Preschool children and the pandemic: Teachers’ views and parents’ experiences

Anna Elísa Hreiðarsdóttir, University of Akureyri, Iceland (

Background: Shortly after the first wave of COVID-19 hit Iceland, the government announced a ban on social gatherings, but preschools were kept open with a limitation on the number of people in classrooms and strict rules of conduct. Preschool became about distance, sterilising, hand-washing and limited school attendance. Some parents decided to home school their children although most children attended school.

Aim: To find out how teachers planned and organised  their days with the children, both those who attended school and those that stayed at home as well as parents’ experiences of home schooling their pre-schoolers.
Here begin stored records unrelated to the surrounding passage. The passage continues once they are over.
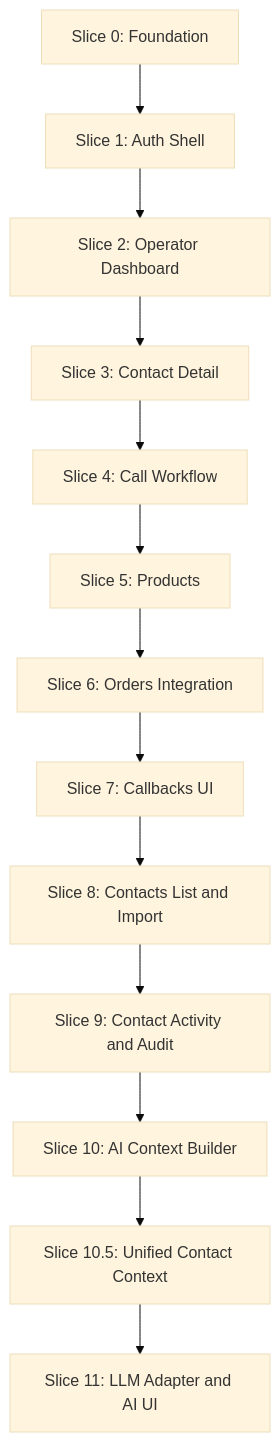
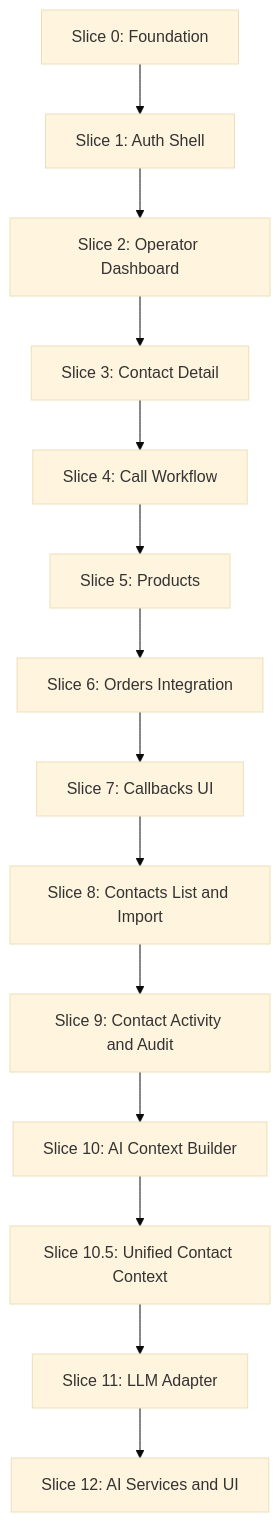
Before and after one commit to majkitostudio/velocity-crm: the diagram in docs/IMPLEMENTATION_SEQUENCE.md, drawn with Mermaid (base theme). The commit also changed other lines of this file and 42 other files, not shown here.

First line of the commit message:
feat(ai): add provider-agnostic LLM adapter infrastructure

````diff
--- a/docs/IMPLEMENTATION_SEQUENCE.md
+++ b/docs/IMPLEMENTATION_SEQUENCE.md
@@ -23,15 +23,16 @@
 ```mermaid
 flowchart TD
   S0[Slice 0: Foundation] --> S1[Slice 1: Auth Shell]
   S1 --> S2[Slice 2: Operator Dashboard]
   S2 --> S3[Slice 3: Contact Detail]
   S3 --> S4[Slice 4: Call Workflow]
   S4 --> S5[Slice 5: Products]
   S5 --> S6[Slice 6: Orders Integration]
   S6 --> S7[Slice 7: Callbacks UI]
   S7 --> S8[Slice 8: Contacts List and Import]
   S8 --> S9[Slice 9: Contact Activity and Audit]
   S9 --> S10[Slice 10: AI Context Builder]
   S10 --> S105[Slice 10.5: Unified Contact Context]
-  S105 --> S11[Slice 11: LLM Adapter and AI UI]
+  S105 --> S11[Slice 11: LLM Adapter]
+  S11 --> S12[Slice 12: AI Services and UI]
 ```
````
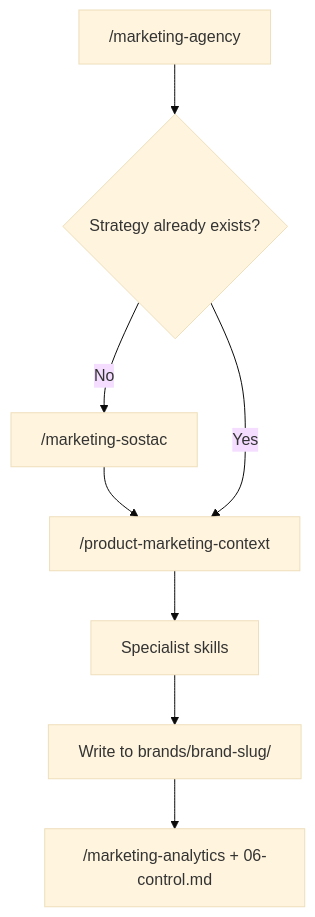
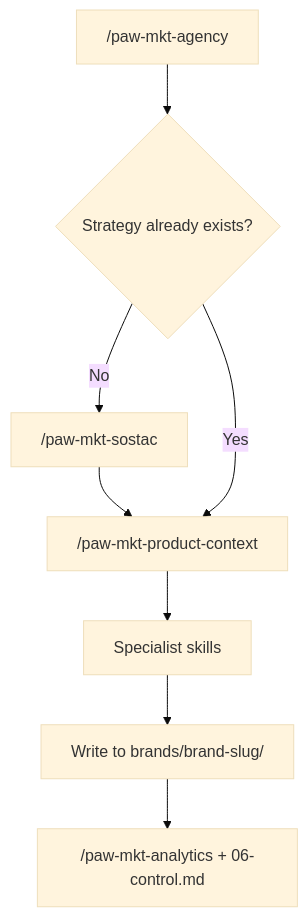
One commit to pawbytes/agentic-marketing-suites changed the diagram in docs/README.md. Above: the diagram before and after it, drawn with Mermaid (base theme). The commit also changed other lines of this file and 29 other files, not shown here.

````diff
--- a/docs/README.md
+++ b/docs/README.md
@@ -53,10 +53,10 @@
 ```mermaid
 flowchart TD
-    A["#sol;marketing-agency"] --> B{Strategy already exists?}
-    B -- No --> C["#sol;marketing-sostac"]
-    C --> D["#sol;product-marketing-context"]
+    A["#sol;paw-mkt-agency"] --> B{Strategy already exists?}
+    B -- No --> C["#sol;paw-mkt-sostac"]
+    C --> D["#sol;paw-mkt-product-context"]
     B -- Yes --> D
     D --> E[Specialist skills]
     E --> F["Write to brands/brand-slug/"]
-    F --> G["#sol;marketing-analytics + 06-control.md"]
+    F --> G["#sol;paw-mkt-analytics + 06-control.md"]
 ```
````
Method: An online survey to teachers during the pandemic as well as repeated interviews with families during the lockdown.

Results: Teachers used different methods to plan the education and the attendance of children and didn’t experience change in children´s play or wellbeing. Parents said that the children missed their friends and those children who didn’t attend school missed their teachers. The children adjusted well to the new situation but the families experienced a new normal.  

Conclusions: The pandemic had a drastic effect on preschools and families during lockdown, but both the teachers and parents concluded that the effect on children was minimum.

Implications for children: Your parents and your teachers did their best to shield you from the pandemic.

Implications for families: The pandemic was a difficult time for families but you and your children’s teachers put children’s wellbeing first.

Implications for practitioners: You had to face many challenges during the pandemic and you used different methods to plan from day to day.

Key words: COVID-19, Preschool children, teachers, families, pandemic

This presentation relates to the following United Nations Sustainable Development Goals: